The claim that students today–unlike students of the past, unlike professors, reporters, and other adults–lack critical thinking and reasoning skills ignited a flurry of articles in, among others, The Huffington Post, Chronicle of Higher Education, National Public Radio, Countdown with Keith Olbermann, Fox News, NBC News, Slate, and USA Today. These articles, quoting educators, experts, and the reporters themselves on this new “crisis,” contained a major irony, evident from reviewing the Foundation for Critical Thinking‘s definition of “critical thinking” as the intellectual scrutiny of a given statement’s “purpose, problem, or question-at-issue; assumptions; concepts; empirical grounding; reasoning leading to conclusions; implications and consequences; objections from alternative viewpoints; and frame of reference.”
Our review of the Miller-McCune and other media reports found that none of these articles or the sources quoted displayed critical thinking themselves. There was no questioning of the assumptions, grounding, reasoning, frame of reference, or potential purposes behind the dire conclusions about students’ critical thinking gains, and objections from alternative viewpoints were virtually nonexistent. In every case, and nearly every source, reporters and authorities uncritically accepted the Academically Adrift authors’ conclusions without any searching examination. Instead, all commentators praised themselves as the epitome of critical and complex reasoning supposedly found in students of some unnamed past era–without actually going to the trouble of displaying these reasoning rigors themselves.

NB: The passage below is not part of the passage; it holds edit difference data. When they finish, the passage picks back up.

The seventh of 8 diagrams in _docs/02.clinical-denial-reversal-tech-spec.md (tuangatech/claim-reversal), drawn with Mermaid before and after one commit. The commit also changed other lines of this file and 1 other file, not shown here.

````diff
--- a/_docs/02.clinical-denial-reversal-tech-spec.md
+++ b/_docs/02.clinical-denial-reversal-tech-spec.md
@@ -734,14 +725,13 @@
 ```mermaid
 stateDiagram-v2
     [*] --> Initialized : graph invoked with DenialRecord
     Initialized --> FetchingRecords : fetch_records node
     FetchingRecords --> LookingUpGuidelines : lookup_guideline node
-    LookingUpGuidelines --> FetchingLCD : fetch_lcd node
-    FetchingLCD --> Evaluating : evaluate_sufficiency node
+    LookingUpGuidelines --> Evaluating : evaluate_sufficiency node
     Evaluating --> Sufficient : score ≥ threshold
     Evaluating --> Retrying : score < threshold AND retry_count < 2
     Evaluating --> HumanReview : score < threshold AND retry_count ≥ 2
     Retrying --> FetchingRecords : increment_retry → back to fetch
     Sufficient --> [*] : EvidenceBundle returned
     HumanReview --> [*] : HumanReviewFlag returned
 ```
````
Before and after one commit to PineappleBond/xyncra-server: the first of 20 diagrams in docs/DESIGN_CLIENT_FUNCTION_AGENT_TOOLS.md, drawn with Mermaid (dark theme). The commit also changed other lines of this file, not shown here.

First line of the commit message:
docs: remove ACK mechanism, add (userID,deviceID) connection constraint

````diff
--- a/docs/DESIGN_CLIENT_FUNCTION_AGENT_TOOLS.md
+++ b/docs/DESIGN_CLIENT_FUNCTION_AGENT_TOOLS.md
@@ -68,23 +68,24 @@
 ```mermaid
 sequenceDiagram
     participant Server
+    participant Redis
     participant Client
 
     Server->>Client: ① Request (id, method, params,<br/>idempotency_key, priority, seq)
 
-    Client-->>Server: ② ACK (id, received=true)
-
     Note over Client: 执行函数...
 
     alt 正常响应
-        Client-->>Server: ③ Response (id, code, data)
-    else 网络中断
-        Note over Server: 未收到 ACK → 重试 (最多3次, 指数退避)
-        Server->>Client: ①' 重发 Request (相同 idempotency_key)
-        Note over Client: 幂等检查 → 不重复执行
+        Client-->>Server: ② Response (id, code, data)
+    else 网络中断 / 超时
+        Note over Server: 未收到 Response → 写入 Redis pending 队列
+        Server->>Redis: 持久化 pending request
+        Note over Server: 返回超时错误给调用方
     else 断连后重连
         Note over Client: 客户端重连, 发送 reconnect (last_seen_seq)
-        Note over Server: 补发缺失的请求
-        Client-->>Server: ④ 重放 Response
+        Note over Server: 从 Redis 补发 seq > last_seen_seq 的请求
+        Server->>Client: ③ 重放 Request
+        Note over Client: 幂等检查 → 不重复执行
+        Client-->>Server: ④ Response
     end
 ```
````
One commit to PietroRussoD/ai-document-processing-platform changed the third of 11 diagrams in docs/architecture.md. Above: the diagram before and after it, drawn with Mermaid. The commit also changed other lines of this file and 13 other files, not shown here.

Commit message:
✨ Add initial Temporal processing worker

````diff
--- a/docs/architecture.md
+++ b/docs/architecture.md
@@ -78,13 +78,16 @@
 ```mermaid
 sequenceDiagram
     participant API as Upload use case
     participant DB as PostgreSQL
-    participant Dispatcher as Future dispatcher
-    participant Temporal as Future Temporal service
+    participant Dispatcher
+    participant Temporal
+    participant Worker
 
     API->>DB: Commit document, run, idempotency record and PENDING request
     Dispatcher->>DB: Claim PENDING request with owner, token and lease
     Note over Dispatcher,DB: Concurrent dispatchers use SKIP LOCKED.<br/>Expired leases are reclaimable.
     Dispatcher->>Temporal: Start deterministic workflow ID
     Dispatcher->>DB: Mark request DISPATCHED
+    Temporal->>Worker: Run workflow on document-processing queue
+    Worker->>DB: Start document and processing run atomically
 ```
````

True critical thinking requires the most rigor when the thinker’s most cherished notions (such as one’s own moral and intellectual superiority to young people today) are at issue. I’d be the first to lament that critical thinking is in short supply, not just among students, but also the sanctimonious academics and commentators who most claim the commodity. Even though long-term surveys such as the Higher Education Research Institute’s The American Freshman do not show deteriorations in students’ academic habits over the last 40 years despite widening socioeconomic disparities, continued alarms alleging “crises” and student slacking continue to be hyped decade after decade–with remarkably little critical scrutiny.